November 11, 2011 § 2 Comments
Fall in California.
Wait for it . . . wait for it . . .
Brilliant colors tease us, then we’re slammed with summer temperatures once again. Just last week I brought home a bounty of ripe tomatoes from my coworker’s garden. This fall our oak shed mass quantities of sappy acorns. They stick to everything: lounge chairs, pants, sweaters and the cat’s tail. In return, squirrels entertain us with their jumps and our resident blue jay drops acorn bombs directly onto our heads. If you know blue jays, you know it’s intentional. Cold weather has arrived when our two cats pin us down in bed, lying on both sides of us, creating a cocoon of coziness bordering on claustrophobia.
With the time change, I become complacent about working late. With darkness at such an early time, I’ve already given myself over to the evening by the end of the working day. There is no daylight to rush home to, promising time to pick herbs in the garden or take a long walk. The neon lights of Shattuck and the dark BART car windows will be there whether I go home at five or six or seven. Evening work almost becomes a party, friends plugging away in front of the warm glow of the computer screen. A comfort compared to heading home into the dark.

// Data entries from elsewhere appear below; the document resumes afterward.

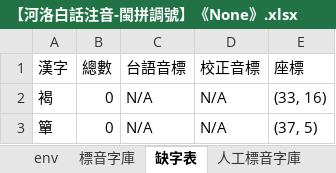
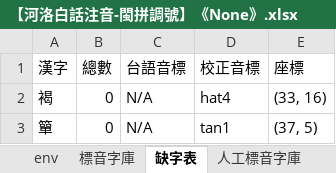
Before and after one commit to AlanJui/Piau-Im, an Excel workbook: output7/【河洛白話注音-閩拼調號】《None》.xlsx, sheet 缺字表, drawn as a sheet; values as stored, in another font and other column widths than the file's, no borders; the diff names each change by its address in the sheet, - before the commit and + after, or states it on an @@ line.

```diff
--- a/output7/【河洛白話注音-閩拼調號】《None》.xlsx (sheet 缺字表)
+++ b/output7/【河洛白話注音-閩拼調號】《None》.xlsx (sheet 缺字表)
-D2 (校正音標): N/A
+D2 (校正音標): hat4
-D3 (校正音標): N/A
+D3 (校正音標): tan1
```
Also changed, not shown: sheet 漢字注音, sheet 人工標音字庫, sheet 標音字庫, 4 other files.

I still long after my years living in Miami and always someone asks, “Didn’t you miss the seasons?” Well, I was traumatized by Nebraska winters and I don’t need an icy, bitter 30 miles per hour windy Christmas. But there is never a cocoon season in the tropics. There is no loss of green or the winding down of life that marks Fall. Instead there is a world always bursting with color and sunshine. Life is kind of hyped up. Self-reflection can wait until next year.
Last year, I read the book Wild Sargasso Sea by Jean Rhys, which takes place on an ageing plantation in the West Indies:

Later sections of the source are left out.